You have to understand your clients and what it is they enjoy and are looking for. Once you know that you can build on it. I work closely with clients, both in bringing artists they may not have heard to them and also in building their collections. I prefer to work on a personal level rather than firing off hundreds of mail outs. You get to know your clients’ tastes and what they’re looking for – it’s really rewarding when that clicks.


I don’t like aggressive networking. I’ve never been to anything just purely to network, I don’t think it works like that plus it just would be exhausting. I think people underestimate the importance of looking after yourself in all of this. You can’t take too much out of the tank so to speak.  So is it a good idea to be constantly networking as opposed to working on the work you have to do? In my opinion, no. Referrals are a fantastic way of finding new clients and a lot more effective.

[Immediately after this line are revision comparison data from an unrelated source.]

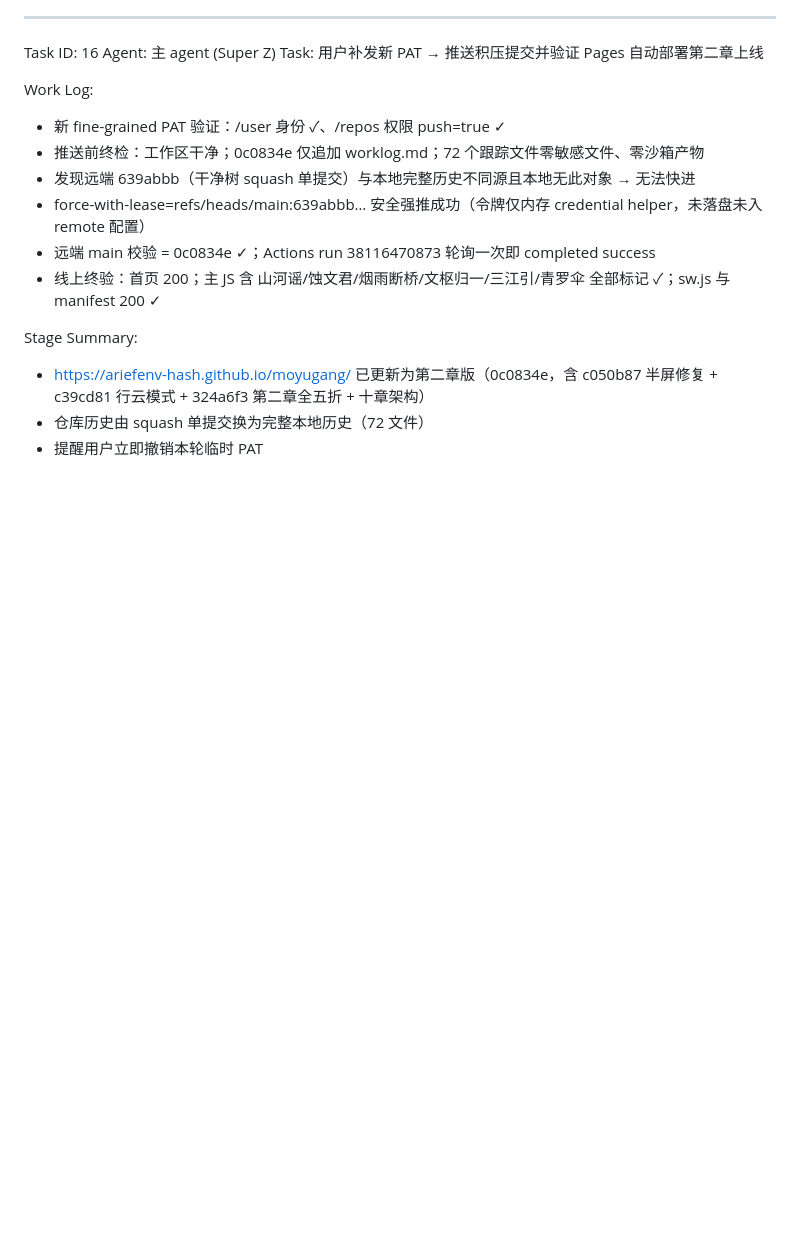
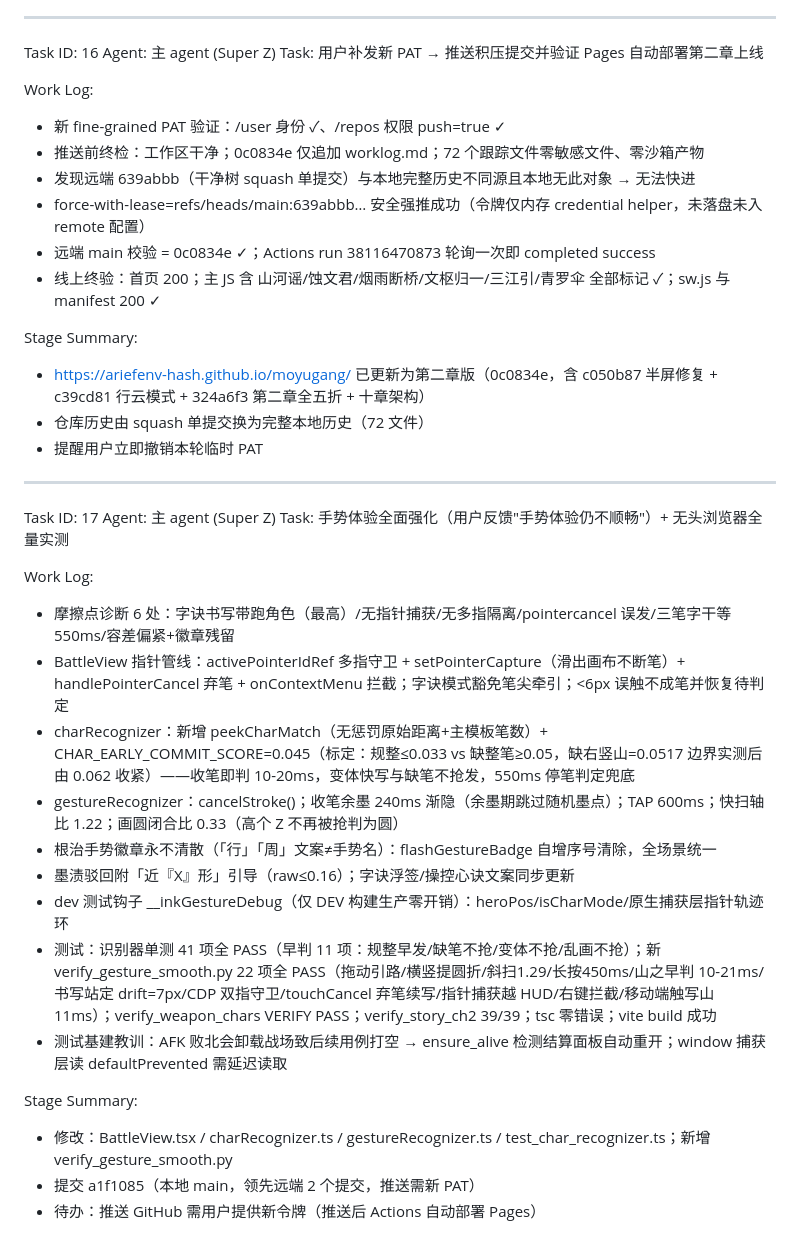
Before and after one commit to ariefenv-hash/moyugang, a Markdown page: worklog.md, the part around the change. Drawn GitHub-style; blank space fills up the shorter version.

Commit message:
7c8096d8-84bf-4e52-9252-2a0fd8a8bc4b

```diff
--- a/worklog.md
+++ b/worklog.md
@@ -343,3 +343,24 @@ Stage Summary:
 - https://ariefenv-hash.github.io/moyugang/ 已更新为第二章版（0c0834e，含 c050b87 半屏修复 + c39cd81 行云模式 + 324a6f3 第二章全五折 + 十章架构）
 - 仓库历史由 squash 单提交换为完整本地历史（72 文件）
 - 提醒用户立即撤销本轮临时 PAT
+
+---
+Task ID: 17
+Agent: 主 agent (Super Z)
+Task: 手势体验全面强化（用户反馈"手势体验仍不顺畅"）+ 无头浏览器全量实测
+
+Work Log:
+- 摩擦点诊断 6 处：字诀书写带跑角色（最高）/无指针捕获/无多指隔离/pointercancel 误发/三笔字干等 550ms/容差偏紧+徽章残留
+- BattleView 指针管线：activePointerIdRef 多指守卫 + setPointerCapture（滑出画布不断笔）+ handlePointerCancel 弃笔 + onContextMenu 拦截；字诀模式豁免笔尖牵引；<6px 误触不成笔并恢复待判定
+- charRecognizer：新增 peekCharMatch（无惩罚原始距离+主模板笔数）+ CHAR_EARLY_COMMIT_SCORE=0.045（标定：规整≤0.033 vs 缺整笔≥0.05，缺右竖山=0.0517 边界实测后由 0.062 收紧）——收笔即判 10-20ms，变体快写与缺笔不抢发，550ms 停笔判定兜底
+- gestureRecognizer：cancelStroke()；收笔余墨 240ms 渐隐（余墨期跳过随机墨点）；TAP 600ms；快扫轴比 1.22；画圆闭合比 0.33（高个 Z 不再被抢判为圆）
+- 根治手势徽章永不清散（「行」「周」文案≠手势名）：flashGestureBadge 自增序号清除，全场景统一
+- 墨渍驳回附「近『X』形」引导（raw≤0.16）；字诀浮签/操控心诀文案同步更新
+- dev 测试钩子 __inkGestureDebug（仅 DEV 构建生产零开销）：heroPos/isCharMode/原生捕获层指针轨迹环
+- 测试：识别器单测 41 项全 PASS（早判 11 项：规整早发/缺笔不抢/变体不抢/乱画不抢）；新 verify_gesture_smooth.py 22 项全 PASS（拖动引路/横竖提圆折/斜扫1.29/长按450ms/山之早判 10-21ms/书写站定 drift=7px/CDP 双指守卫/touchCancel 弃笔续写/指针捕获越 HUD/右键拦截/移动端触写山 11ms）；verify_weapon_chars VERIFY PASS；verify_story_ch2 39/39；tsc 零错误；vite build 成功
+- 测试基建教训：AFK 败北会卸载战场致后续用例打空 → ensure_alive 检测结算面板自动重开；window 捕获层读 defaultPrevented 需延迟读取
+
+Stage Summary:
+- 修改：BattleView.tsx / charRecognizer.ts / gestureRecognizer.ts / test_char_recognizer.ts；新增 verify_gesture_smooth.py
+- 提交 a1f1085（本地 main，领先远端 2 个提交，推送需新 PAT）
+- 待办：推送 GitHub 需用户提供新令牌（推送后 Actions 自动部署 Pages）
```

You have to stick at it, business doesn’t just happen and you can’t expect it to.  There are so many stories of people on the verge of failure and then something happens and they make a success of it. I really think that most of the time that something is just sheer determination. It’s easy to give up but to really dig in and get the job done is hard. I’ve been lucky to have strong influences from some fantastic people so don’t be afraid to reach out for support